Specimen: Ovary. Identify the structure seen here.
The Answer: Corpus albicans
It's the degenerate form after the corpus luteum has fulfilled its role. It got its name albicans (white) due to how lighter it is during grossing the specimen. The hyaline (pink)colors are just the stains.
The Winner: @demotry
Notes: I didn't expect the amount of participants within the first 24 hours given how small this community is. @smokrthou came second by a few minute different. Take my vote as consolation, and all the rest that gave it a shot.
I'll be starting with 1 HBD. The first one that guesses this right gets that HBD. The prize gradually increases when no one gets it right for each successive post on the series. At the very least, each post has a 1 HBD bounty on it. I'll prioritize adding more bounties on older questions compared to new questions in the series.

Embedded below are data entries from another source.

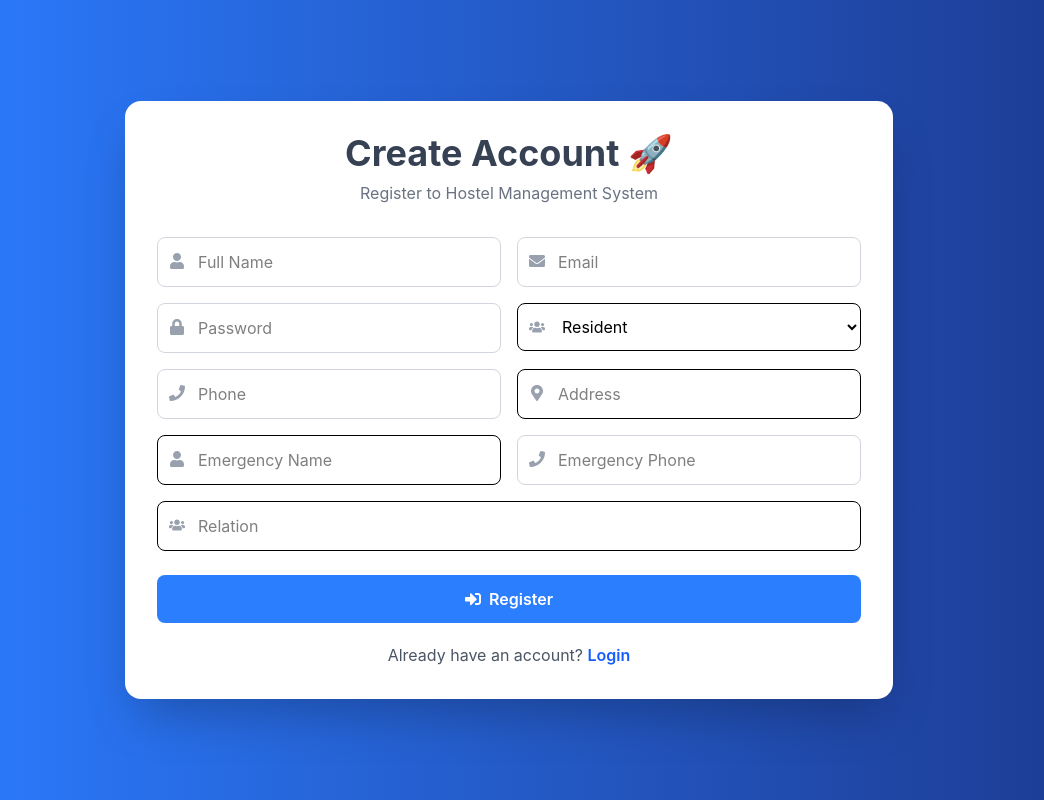
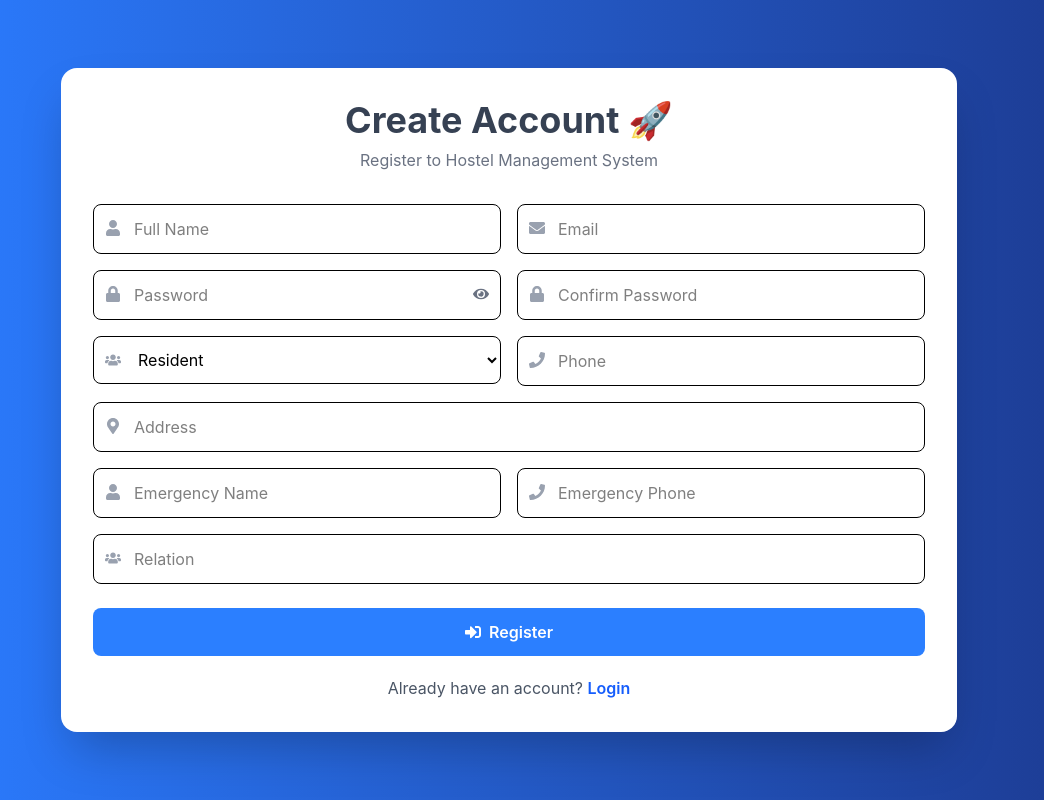
Before and after one commit to priyadhashwanth/hostel-frontend, a React (Vite) app: page /register in a window 1280 px wide. Shown: the whole page, without its empty margins (131-1175 px from the left). Built offline with nearby package versions, Linux system fonts and the light colour scheme.

Commit message:
register error resolved

```diff
--- a/src/pages/Register.jsx
+++ b/src/pages/Register.jsx
@@ -10,7 +10,9 @@ import {
   FaPhone,
   FaMapMarkerAlt,
   FaUsers,
-  FaSignInAlt
+  FaSignInAlt,
+  FaEye,
+  FaEyeSlash
 } from "react-icons/fa";
 
 export default function Register() {
@@ -19,6 +21,7 @@ export default function Register() {
   const [name, setName] = useState("");
   const [email, setEmail] = useState("");
   const [password, setPassword] = useState("");
+  const [confirmPassword, setConfirmPassword] = useState("");
   const [role, setRole] = useState("resident");
 
   const [phone, setPhone] = useState("");
@@ -28,31 +31,31 @@ export default function Register() {
   const [emergencyPhone, setEmergencyPhone] = useState("");
   const [relation, setRelation] = useState("");
 
+  const [loading, setLoading] = useState(false);
+  const [showPassword, setShowPassword] = useState(false);
+
+  // Regex
+  const emailRegex = /^[^\s@]+@[^\s@]+\.[^\s@]+$/;
+  const phoneRegex = /^[0-9]{10}$/;
+
   const handleRegister = async (e) => {
-    // Validation
     e.preventDefault();
 
-    // Empty checks
-    if (
-      !name.trim() ||
-      !email.trim() ||
-      !password.trim() ||
-      !role.trim()
-    ) {
-      toast.error("Name, Email, Password and Role are required");
+    // Required fields
+    if (!name.trim() || !email.trim() || !password.trim()) {
+      toast.error("Name, Email and Password are required");
       return;
     }
 
-    // Name length
+    // Name
     if (name.trim().length < 3) {
       toast.error("Name must be at least 3 characters");
       return;
     }
 
-    // Email format
-    const emailRegex = /^[^\s@]+@[^\s@]+\.[^\s@]+$/;
+    // Email
     if (!emailRegex.test(email)) {
-      toast.error("Enter a valid email address");
+      toast.error("Enter valid email");
       return;
     }
 
@@ -62,8 +65,13 @@ export default function Register() {
       return;
     }
 
-    // Phone optional but if entered validate
-    const phoneRegex = /^[0-9]{10}$/;
+    // Confirm Password
+    if (password !== confirmPassword) {
+      toast.error("Passwords do not match");
+      return;
+    }
+
+    // Phone
     if (phone && !phoneRegex.test(phone)) {
       toast.error("Phone must be 10 digits");
       return;
@@ -75,7 +83,9 @@ export default function Register() {
     }
 
     try {
-      const res = await API.post("/auth/register", {
+      setLoading(true);
+
+      await API.post("/auth/register", {
         name,
         email,
         password,
@@ -91,22 +101,28 @@ export default function Register() {
           : undefined
       });
 
-      toast.success("Registered successfully");
+      toast.success("Registered Successfully");
 
       setTimeout(() => {
         navigate("/login");
-      }, 1000);
+      }, 1200);
 
     } catch (error) {
-      toast.error(error.response?.data?.message || "Registration failed");
+      toast.error(
+        error.response?.data?.message || "Registration failed"
+      );
+    } finally {
+      setLoading(false);
     }
   };
 
   return (
-    <div className="min-h-screen flex items-center justify-center bg-gradient-to-r from-blue-500 to-blue-900 p-6">
+    <div className="min-h-screen flex items-center justify-center bg-gradient-to-r from-blue-500 to-blue-900 p-4">
 
-      <div className="bg-white shadow-2xl rounded-2xl w-full max-w-3xl p-8 max-h-[95vh] overflow-y-auto">
-
+      <form
+        onSubmit={handleRegister}
+        className="bg-white shadow-2xl rounded-2xl w-full max-w-4xl p-8 max-h-[95vh] overflow-y-auto"
+      >
         <h1 className="text-4xl font-bold text-center text-gray-700">
           Create Account 🚀
         </h1>
@@ -120,219 +136,135 @@ export default function Register() {
           {/* Name */}
           <div className="relative">
             <FaUser className="absolute top-4 left-3 text-gray-400" />
-
             <input
               type="text"
               placeholder="Full Name"
               value={name}
               onChange={(e) => setName(e.target.value)}
-              className={`w-full p-3 pl-10 rounded-lg border outline-none
-              ${
-                name.length === 0
-                  ? "border-gray-300"
-                  : name.trim().length >= 3
-                  ? "border-green-500"
-                  : "border-red-500"
-              }`}
+              className="w-full border p-3 pl-10 rounded-lg outline-none"
             />
-
-            {name && name.trim().length < 3 && (
-              <p className="text-red-500 text-sm mt-1">
-                Minimum 3 characters
-              </p>
-            )}
           </div>
 
           {/* Email */}
           <div className="relative">
             <FaEnvelope className="absolute top-4 left-3 text-gray-400" />
-
             <input
-              type="email"
+              type="text"
               placeholder="Email"
               value={email}
               onChange={(e) => setEmail(e.target.value)}
-              className={`w-full p-3 pl-10 rounded-lg border outline-none
-              ${
-                email.length === 0
-                  ? "border-gray-300"
-                  : emailRegex.test(email)
-                  ? "border-green-500"
-                  : "border-red-500"
-              }`}
+              className="w-full border p-3 pl-10 rounded-lg outline-none"
             />
-
-            {email &&
-              !emailRegex.test(email) && (
-                <p className="text-red-500 text-sm mt-1">
-                  Invalid email
-                </p>
-              )}
           </div>
 
           {/* Password */}
           <div className="relative">
             <FaLock className="absolute top-4 left-3 text-gray-400" />
-
             <input
-              type="password"
+              type={showPassword ? "text" : "password"}
               placeholder="Password"
               value={password}
-              onChange={(e) =>
-                setPassword(e.target.value)
-              }
-              className={`w-full p-3 pl-10 rounded-lg border outline-none
-              ${
-                password.length === 0
-                  ? "border-gray-300"
-                  : password.length >= 6
-                  ? "border-green-500"
-                  : "border-red-500"
-              }`}
+              onChange={(e) => setPassword(e.target.value)}
+              className="w-full border p-3 pl-10 pr-10 rounded-lg outline-none"
             />
 
-            {password &&
-              password.length < 6 && (
-                <p className="text-red-500 text-sm mt-1">
-                  Minimum 6 characters
-                </p>
-              )}
+            <span
+              onClick={() => setShowPassword(!showPassword)}
+              className="absolute top-4 right-3 cursor-pointer text-gray-500"
+            >
+              {showPassword ? <FaEyeSlash /> : <FaEye />}
+            </span>
+          </div>
+
+          {/* Confirm Password */}
+          <div className="relative">
+            <FaLock className="absolute top-4 left-3 text-gray-400" />
+            <input
+              type={showPassword ? "text" : "password"}
+              placeholder="Confirm Password"
+              value={confirmPassword}
+              onChange={(e) =>
+                setConfirmPassword(e.target.value)
+              }
+              className="w-full border p-3 pl-10 rounded-lg outline-none"
+            />
           </div>
 
           {/* Role */}
           <div className="relative">
             <FaUsers className="absolute top-4 left-3 text-gray-400" />
-
             <select
               value={role}
-              onChange={(e) =>
-                setRole(e.target.value)
-              }
+              onChange={(e) => setRole(e.target.value)}
               className="w-full border p-3 pl-10 rounded-lg outline-none"
             >
-              <option value="resident">
-                Resident
-              </option>
-              <option value="staff">
-                Staff
-              </option>
-              <option value="admin">
-                Admin
-              </option>
+              <option value="resident">Resident</option>
+              <option value="staff">Staff</option>
+              <option value="admin">Admin</option>
             </select>
           </div>
 
-          {/* Resident Fields */}
-          {role === "resident" && (
-            <>
           {/* Phone */}
           <div className="relative">
             <FaPhone className="absolute top-4 left-3 text-gray-400" />
-
             <input
               type="text"
               placeholder="Phone"
               value={phone}
-                  onChange={(e) =>
-                    setPhone(e.target.value)
-                  }
-                  className={`w-full p-3 pl-10 rounded-lg border outline-none
-                  ${
-                    phone.length === 0
-                      ? "border-gray-300"
-                      : /^[0-9]{10}$/.test(phone)
-                      ? "border-green-500"
-                      : "border-red-500"
-                  }`}
+              onChange={(e) => setPhone(e.target.value)}
+              className="w-full border p-3 pl-10 rounded-lg outline-none"
             />
-
-                {phone &&
-                  !/^[0-9]{10}$/.test(phone) && (
-                    <p className="text-red-500 text-sm mt-1">
-                      Enter valid 10 digit number
-                    </p>
-                  )}
           </div>
 
           {/* Address */}
-              <div className="relative">
+          <div className="relative md:col-span-2">
             <FaMapMarkerAlt className="absolute top-4 left-3 text-gray-400" />
-
             <input
               type="text"
               placeholder="Address"
               value={address}
+              onChange={(e) => setAddress(e.target.value)}
+              className="w-full border p-3 pl-10 rounded-lg outline-none"
+            />
+          </div>
+
+          {/* Resident Extra Fields */}
+          {role === "resident" && (
+            <>
+              <div className="relative">
+                <FaUser className="absolute top-4 left-3 text-gray-400" />
+                <input
+                  type="text"
+                  placeholder="Emergency Name"
+                  value={emergencyName}
                   onChange={(e) =>
-                    setAddress(e.target.value)
+                    setEmergencyName(e.target.value)
                   }
                   className="w-full border p-3 pl-10 rounded-lg outline-none"
                 />
               </div>
 
-              {/* Emergency Name */}
               <div className="relative">
-                <FaUser className="absolute top-4 left-3 text-gray-400" />
-
+                <FaPhone className="absolute top-4 left-3 text-gray-400" />
                 <input
                   type="text"
-                  placeholder="Emergency Name"
-                  value={emergencyName}
+                  placeholder="Emergency Phone"
+                  value={emergencyPhone}
                   onChange={(e) =>
-                    setEmergencyName(
-                      e.target.value
-                    )
+                    setEmergencyPhone(e.target.value)
                   }
                   className="w-full border p-3 pl-10 rounded-lg outline-none"
                 />
               </div>
 
-              {/* Emergency Phone */}
-              <div className="relative">
-                <FaPhone className="absolute top-4 left-3 text-gray-400" />
-
-                <input
-                  type="text"
-                  placeholder="Emergency Phone"
-                  value={emergencyPhone}
-                  onChange={(e) =>
-                    setEmergencyPhone(
-                      e.target.value
-                    )
-                  }
-                  className={`w-full p-3 pl-10 rounded-lg border outline-none
-                  ${
-                    emergencyPhone.length === 0
-                      ? "border-gray-300"
-                      : /^[0-9]{10}$/.test(
-                          emergencyPhone
-                        )
-                      ? "border-green-500"
-                      : "border-red-500"
-                  }`}
-                />
-
-                {emergencyPhone &&
-                  !/^[0-9]{10}$/.test(
-                    emergencyPhone
-                  ) && (
-                    <p className="text-red-500 text-sm mt-1">
-                      Invalid emergency number
-                    </p>
-                  )}
-              </div>
-
-              {/* Relation */}
               <div className="relative md:col-span-2">
                 <FaUsers className="absolute top-4 left-3 text-gray-400" />
-
                 <input
                   type="text"
                   placeholder="Relation"
                   value={relation}
                   onChange={(e) =>
-                    setRelation(
-                      e.target.value
-                    )
+                    setRelation(e.target.value)
                   }
                   className="w-full border p-3 pl-10 rounded-lg outline-none"
                 />
@@ -343,14 +275,15 @@ export default function Register() {
 
         {/* Button */}
         <button
-          onClick={handleRegister}
-          className="w-full mt-6 bg-blue-500 hover:bg-blue-600 hover:scale-105 transition text-white py-3 rounded-lg font-semibold flex items-center justify-center gap-2"
+          type="submit"
+          disabled={loading}
+          className="w-full mt-6 bg-blue-500 hover:bg-blue-600 text-white py-3 rounded-lg font-semibold flex items-center justify-center gap-2"
         >
           <FaSignInAlt />
-          Register
+          {loading ? "Registering..." : "Register"}
         </button>
 
-        {/* Login Link */}
+        {/* Login */}
         <p className="text-center mt-5 text-gray-600">
           Already have an account?{" "}
           <span
@@ -361,7 +294,7 @@ export default function Register() {
           </span>
         </p>
 
-      </div>
+      </form>
     </div>
   );
 }
```
Lines whose indentation alone changed are shown as unchanged.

The mechanics of the guessing game:
I post the images and give a small detail about it with a corresponding question.
Comment the answer and whoever gets it right first wins the prize. There's a time stamp on the comment section so it's easy to determine the winner if multiple users got it right.
In the event that no one gets it right, the contest will still be open indefinitely. Feel free to ping me if you backread the previous posts in the series.
I'll add new conditions to the game as needed.
You are free to Google for answers or use whatever means you got at your disposal with a corresponding reason why you think it is so. It's easy to get it right by throwing words around so I want to see whether you studied the image.
Make as many attempts as you want. The only time an attempt isn't allowed is when the contest has been closed. There can only be one winner per post. You can multiple times.
I'll be copypasting the mechanics of the game including this line so that anyone who is new to the series wouldn't have to click more links just to backtrack what's going on. If anyone wants to cry I'm milking the reward pool by posting copy paste posts, understand the images here are from actual cases where I took the time to have them recorded.
I highly encourage you to research the answer in the hopes you can actually learn from the experience. Pathology is fun.
I'm also confident you can't find any image that match exactly as the ones I'm sharing because these are from my personal study slides. You can of course see similar images because they can show the same histomorphologic findings you'd expect from the specimen.
If you made it this far reading, thank you for your time.
Posted with STEMGeeks